One of Clear Lake's premier attractions is the Surf Ballroom. Located near the intersection of North Shore Drive and Buddy Holly Place, the ballroom is best known as the site of Buddy Holly's last concert on February 2, 1959. Holly, along with Ritchie Valens and J.P. "The Big Bopper" Richardson, died in a plane crash north of Clear Lake following their performance at the Surf in the early morning hours of February 3rd. Each year, a tribute is held the first full weekend in February to pay tribute to the legendary performers.
In 1995, the Surf Ballroom was restored to its original splendor, thanks to the Dean Snyder family which purchased the ballroom in September of 1994. The ballroom had the great honor of being named Iowa's Attraction of the Year in 1995. In 1998, the Surf, along with former manager Carroll Anderson, was officially inducted into the Iowa Rock and Roll Hall of Fame in Okoboji, Iowa.
Throughout the year, the Surf Ballroom is host to a variety of musical acts, ranging from rock and roll, to jazz, the blues and traditional big bands.
Just a few miles out of town, visitors may visit the site of the crash. It was just another Iowa soybean field before the plane carrying Buddy Holly went down there. Now, to fans, it's hallowed ground.
Ken Paquette, who lives in Portersfield, Wis., 50 miles north of Green Bay, wanted something permanent at the exact location of the crash. "People didn't know exactly where it was," said Paquette, a 50's era fan. "There were flowers scattered all along the fence line. I thought there should be something there."
Paquette made a stainless steel guitar and a set of three stainless steel records. On the guitar are the names Buddy Holly, Ritchie Valens, and The Big Bopper, along with the date of the crash, 2/3/59. On the records, there are the names of the recording labels and the big hits for the three artists: "Peggy Sue" on Coral, "Donna" on Del Fi and "Chantilly Lace" on Mercury.
The memorial is located on private property. Visitors are asked to respect their rights while visiting "The Place The Music Died."
While there are so many attractions in the area, including the Fort Custer Maze, Central Gardens of North Iowa, Guardian Angel Roadside Chapel, Clear Lake Fire Museum, and quaint neighborhoods and downtown shops, none compares to the town's namesake: Clear Lake. These pictures don't do it justice, but hopefully, you'll see a hint of its beauty when viewed in person. To best see the spring-fed crystal clear lake during a visit, you may want to take a ride on the Lady of the Lake, a beautiful stern wheeler ferry boat.

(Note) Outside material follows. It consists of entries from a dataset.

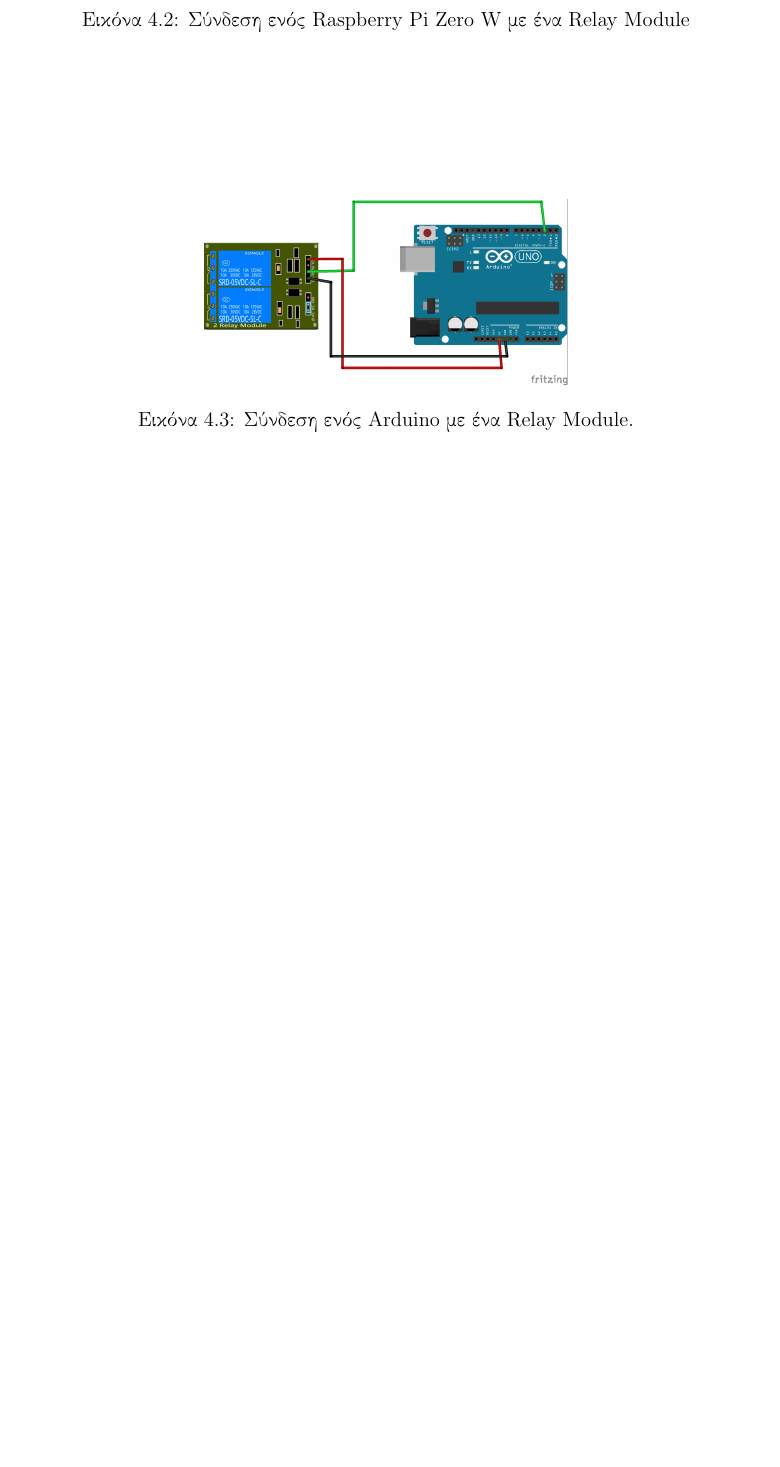
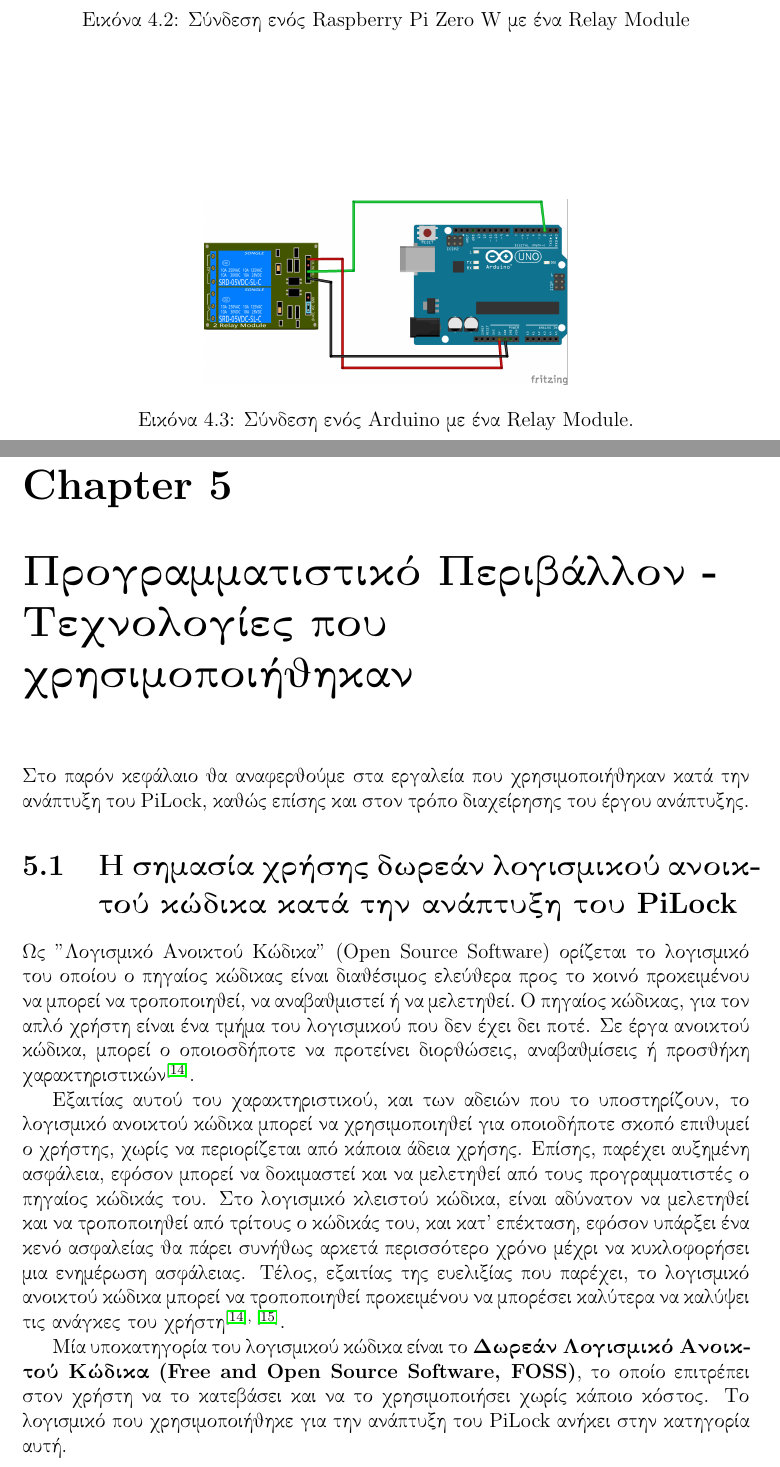
Before and after one commit to kerk12/PiLockThesis, a LaTeX thesis (PiLock.tex, which reads chapters/5_Dev_Env.tex): part of page 17 of 18 before the commit and two parts of pages 17 and 18 of 20 after it, the two joined at a grey line, cut so that both start at the same text, the shorter picture padded with empty space. Compiled offline with pdfLaTeX.

Commit message:
Began ch. 5

```diff
--- a/PiLock.tex
+++ b/PiLock.tex
@@ -81,6 +81,9 @@
     \chapter{Νέος μηχανισμός ξεκλειδόματος}
     \input{chapters/4_RPi_Setup.tex}
 
+    \chapter{Προγραμματιστικό Περιβάλλον - Τεχνολογίες που χρησιμοποιήθηκαν}
+    \input{chapters/5_Dev_Env.tex}
+
     \input{bibliography.tex}
 
 \end{document}
--- /dev/null
+++ b/chapters/5_Dev_Env.tex
@@ -0,0 +1,8 @@
+Στο παρόν κεφάλαιο θα αναφερθούμε στα εργαλεία που χρησιμοποιήθηκαν κατά την ανάπτυξη του PiLock, καθώς επίσης και στον τρόπο διαχείρησης του έργου ανάπτυξης.
+
+\section{Η σημασία χρήσης δωρεάν λογισμικού ανοικτού κώδικα κατά την ανάπτυξη του PiLock}
+	Ως "Λογισμικό Ανοικτού Κώδικα" (Open Source Software) ορίζεται το λογισμικό του οποίου ο πηγαίος κώδικας είναι διαθέσιμος ελεύθερα προς το κοινό προκειμένου να μπορεί να τροποποιηθεί, να αναβαθμιστεί ή να μελετηθεί. Ο πηγαίος κώδικας, για τον απλό χρήστη είναι ένα τμήμα του λογισμικού που δεν έχει δει ποτέ. Σε έργα ανοικτού κώδικα, μπορεί ο οποιοσδήποτε να προτείνει διορθώσεις, αναβαθμίσεις ή προσθήκη χαρακτηριστικών\textsuperscript{\cite{FOSS_def}}.
+
+	Εξαιτίας αυτού του χαρακτηριστικού, και των αδειών που το υποστηρίζουν, το λογισμικό ανοικτού κώδικα μπορεί να χρησιμοποιηθεί για οποιοδήποτε σκοπό επιθυμεί ο χρήστης, χωρίς να περιορίζεται από κάποια άδεια χρήσης. Επίσης, παρέχει αυξημένη ασφάλεια, εφόσον μπορεί να δοκιμαστεί και να μελετηθεί από τους προγραμματιστές ο πηγαίος κώδικάς του. Στο λογισμικό κλειστού κώδικα, είναι αδύνατον να μελετηθεί και να τροποποιηθεί από τρίτους ο κώδικάς του, και κατ' επέκταση, εφόσον υπάρξει ένα κενό ασφαλείας θα πάρει συνήθως αρκετά περισσότερο χρόνο μέχρι να κυκλοφορήσει μια ενημέρωση ασφάλειας. Τέλος, εξαιτίας της ευελιξίας που παρέχει, το λογισμικό ανοικτού κώδικα μπορεί να τροποποιηθεί προκειμένου να μπορέσει καλύτερα να καλύψει τις ανάγκες του χρήστη\textsuperscript{\cite{FOSS_def}, \cite{FOSS_benefits}}.
+
+	Μία υποκατηγορία του λογισμικού κώδικα είναι το \textbf{Δωρεάν Λογισμικό Ανοικτού Κώδικα (Free and Open Source Software, FOSS)}, το οποίο επιτρέπει στον χρήστη να το κατεβάσει και να το χρησιμοποιήσει χωρίς κάποιο κόστος. Το λογισμικό που χρησιμοποιήθηκε για την ανάπτυξη του PiLock ανήκει στην κατηγορία αυτή.
```
Also changed, not shown: bibliography.tex (+9 -0 lines).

Our time in town was short, but immediately, I could tell this would be a great place for a peaceful, relaxing vacation for anyone who loves water and architecture. It resembles an ocean shore town, and it seems unbelievable that it could be situated in the heart of the midwest. Hope you have the opportunity to visit Clear Lake sometime.